The Hyde Family, Glenda, Brian and daughter Andrea, saw firsthand all the training events that comprised the Hyde Challenge and made the climb to view the memorial.
"It was beautiful," Glenda said. "I thought I had a pretty good idea what it would be like, but it was pretty amazing once you've seen it."
Brian described it as a spiritual experience and Andrea was touched knowing that her brother was being remembered by so many cadets.
The Family also attended the CBT Awards Ceremony on Sunday and presented the award for the best squad performance at the Hyde Challenge. Glenda spoke to the new cadet regiment about her son, who had received appointments to all three service academies but chose West Point out of a desire to lead Soldiers.
"And he really didn't like those white shoes the Navy guys wear," she said.
Glenda described Daniel as a born leader, diligent and humble who lived by the philosophy of never accepting mediocrity.
"He thought West Point would be the toughest thing he ever did...until he went to Ranger School," Glenda said. "But that's a story for another day. "We continue to celebrate his life and thank all of you for the celebration of his life here in this challenging final event of your training.
Cadet Robert Baxter, an Alpha Company squad leader and member of the best overall CBT company, said the Hyde Challenge was a good assessment of the new cadets' skills.
"They performed excellent. As a squad leader, I tried to let them take charge of land navigation and whenever they could, to see how they could do on their own," Baxter said. Pretty much the whole time I never had to worry about them."
Baxter's brother and sister are members of the Long Gray Line, and said the memorial was a fitting tribute to all West Pointers who've made the ultimate sacrifice.
In her closing remarks, Glenda shared an e-mail from Daniel, his final words to his cadet company before graduation:
"In my humble opinion, I know this place throws some tough stuff at you, but it is the people that you get to share this time with that will get you through it. That has been an absolute truth for me. So no matter what you do, or where you go, lean on the person to your left and right, because we are a team and that is what good teams do."
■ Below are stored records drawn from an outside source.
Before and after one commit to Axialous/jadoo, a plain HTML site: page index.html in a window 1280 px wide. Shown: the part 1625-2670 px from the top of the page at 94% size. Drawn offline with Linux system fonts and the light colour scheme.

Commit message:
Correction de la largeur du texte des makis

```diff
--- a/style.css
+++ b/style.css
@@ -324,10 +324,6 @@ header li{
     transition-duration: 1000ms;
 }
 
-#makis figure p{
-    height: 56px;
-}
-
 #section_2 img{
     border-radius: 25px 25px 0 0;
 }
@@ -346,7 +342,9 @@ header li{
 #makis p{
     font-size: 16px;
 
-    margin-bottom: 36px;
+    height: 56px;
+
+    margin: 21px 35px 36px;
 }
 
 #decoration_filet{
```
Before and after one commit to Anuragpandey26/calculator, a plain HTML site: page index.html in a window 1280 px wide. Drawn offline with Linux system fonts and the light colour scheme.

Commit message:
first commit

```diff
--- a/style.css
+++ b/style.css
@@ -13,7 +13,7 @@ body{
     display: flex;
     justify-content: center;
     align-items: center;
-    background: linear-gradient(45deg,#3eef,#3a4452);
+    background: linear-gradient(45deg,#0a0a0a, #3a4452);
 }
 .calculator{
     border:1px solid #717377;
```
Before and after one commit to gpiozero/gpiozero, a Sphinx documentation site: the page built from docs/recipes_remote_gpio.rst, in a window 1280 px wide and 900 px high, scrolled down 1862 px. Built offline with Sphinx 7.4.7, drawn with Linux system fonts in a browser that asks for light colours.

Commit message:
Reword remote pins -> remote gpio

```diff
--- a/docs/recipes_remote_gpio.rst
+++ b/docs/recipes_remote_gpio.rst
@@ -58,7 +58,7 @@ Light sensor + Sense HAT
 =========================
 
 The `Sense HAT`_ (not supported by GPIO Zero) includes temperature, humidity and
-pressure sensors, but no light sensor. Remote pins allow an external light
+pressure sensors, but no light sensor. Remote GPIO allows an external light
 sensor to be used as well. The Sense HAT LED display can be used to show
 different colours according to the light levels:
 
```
Given those parting words, it seemed oddly appropriate that the first class to complete the Hyde Challenge chose as their class motto- "Forever One Team."
"Be an amazing team, Class of 2014, and God bless each and every one of you along the way," Glenda said.